Data extract:
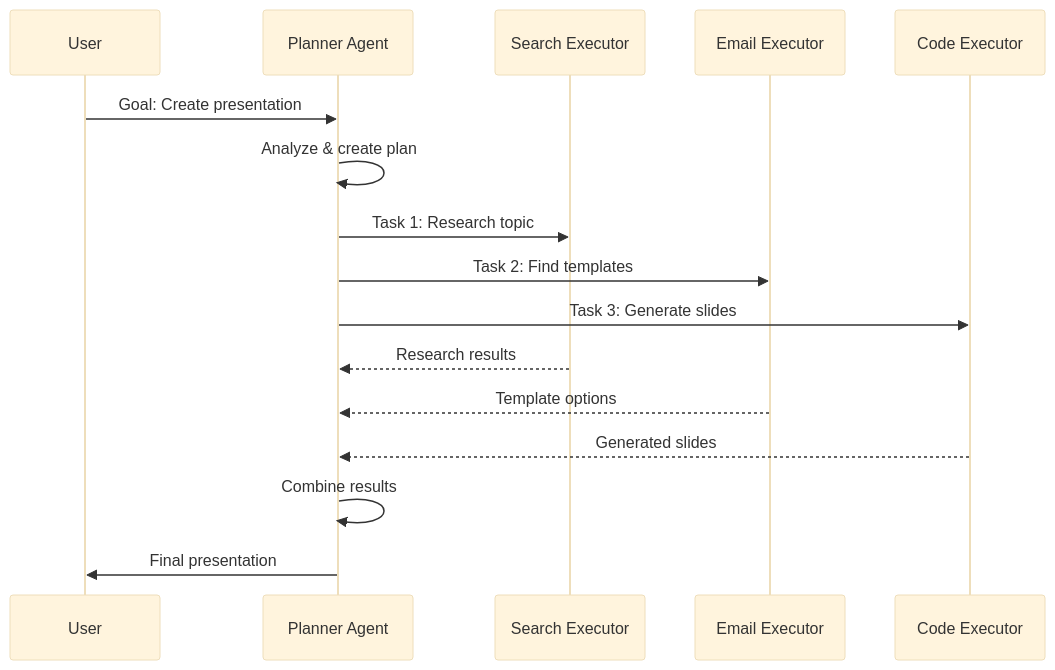
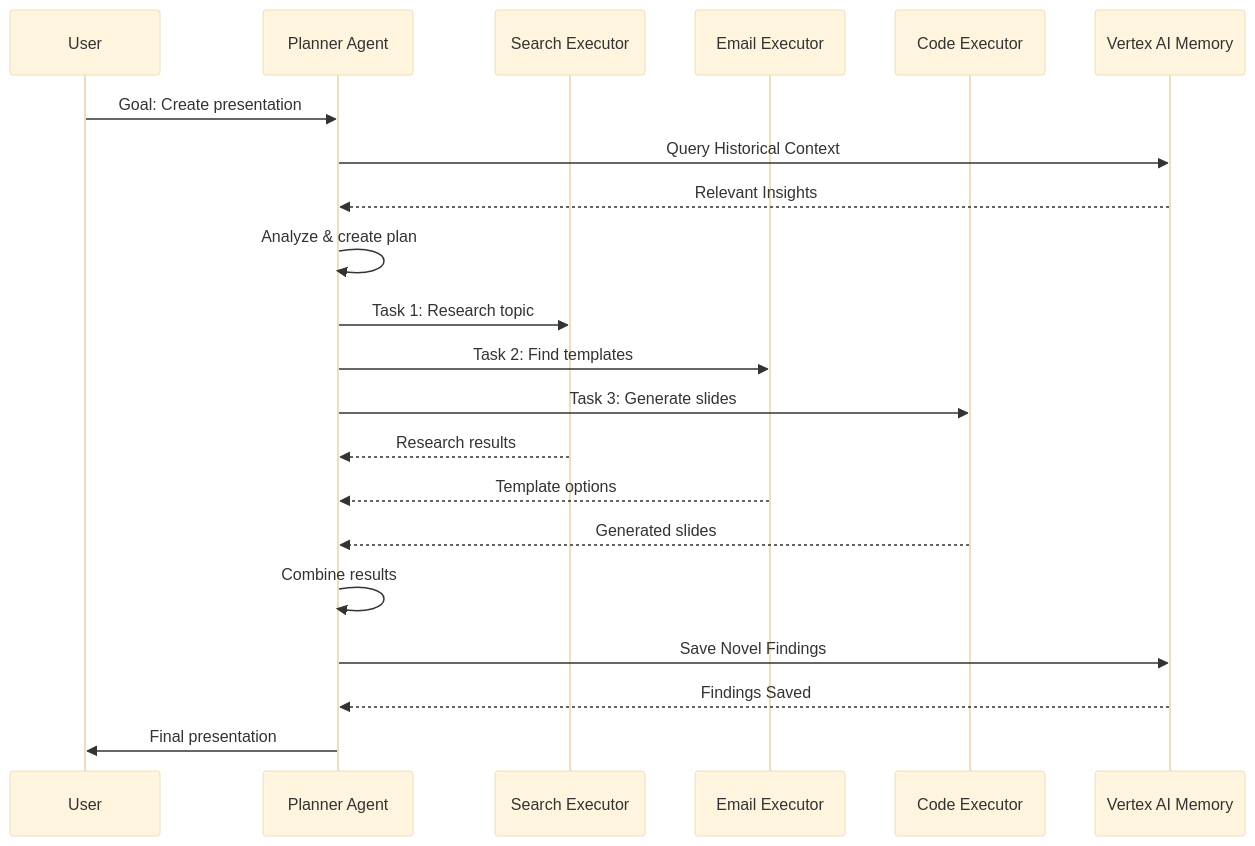
One commit to dandye/adk_runbooks changed the second of 27 diagrams in rules-bank/agent_workflow_references.md. Above: the diagram before and after it, drawn with Mermaid (base theme). The commit also changed other lines of this file and 125 other files, not shown here.

````diff
--- a/rules-bank/agent_workflow_references.md
+++ b/rules-bank/agent_workflow_references.md
@@ -62,21 +62,30 @@
 ```mermaid
 sequenceDiagram
     participant U as User
     participant P as Planner Agent
     participant E1 as Search Executor
     participant E2 as Email Executor
     participant E3 as Code Executor
+    participant Memory as Vertex AI Memory
 
     U->>P: Goal: Create presentation
+
+    %% Step: Query Memory Context
+    P->>Memory: Query Historical Context
+    Memory-->>P: Relevant Insights
     P->>P: Analyze & create plan
     P->>E1: Task 1: Research topic
     P->>E2: Task 2: Find templates
     P->>E3: Task 3: Generate slides
 
     E1-->>P: Research results
     E2-->>P: Template options
     E3-->>P: Generated slides
 
     P->>P: Combine results
+
+    %% Step: Save Findings to Memory
+    P->>Memory: Save Novel Findings
+    Memory-->>P: Findings Saved
     P->>U: Final presentation
 ```
````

Your instructions: Without changing a word, retype every entry above, but drop its pictures.

Solution below:
One commit to dandye/adk_runbooks changed the second of 27 diagrams in rules-bank/agent_workflow_references.md. Above: the diagram before and after it, drawn with Mermaid (base theme). The commit also changed other lines of this file and 125 other files, not shown here.

````diff
--- a/rules-bank/agent_workflow_references.md
+++ b/rules-bank/agent_workflow_references.md
@@ -62,21 +62,30 @@
 ```mermaid
 sequenceDiagram
     participant U as User
     participant P as Planner Agent
     participant E1 as Search Executor
     participant E2 as Email Executor
     participant E3 as Code Executor
+    participant Memory as Vertex AI Memory
 
     U->>P: Goal: Create presentation
+
+    %% Step: Query Memory Context
+    P->>Memory: Query Historical Context
+    Memory-->>P: Relevant Insights
     P->>P: Analyze & create plan
     P->>E1: Task 1: Research topic
     P->>E2: Task 2: Find templates
     P->>E3: Task 3: Generate slides
 
     E1-->>P: Research results
     E2-->>P: Template options
     E3-->>P: Generated slides
 
     P->>P: Combine results
+
+    %% Step: Save Findings to Memory
+    P->>Memory: Save Novel Findings
+    Memory-->>P: Findings Saved
     P->>U: Final presentation
 ```
````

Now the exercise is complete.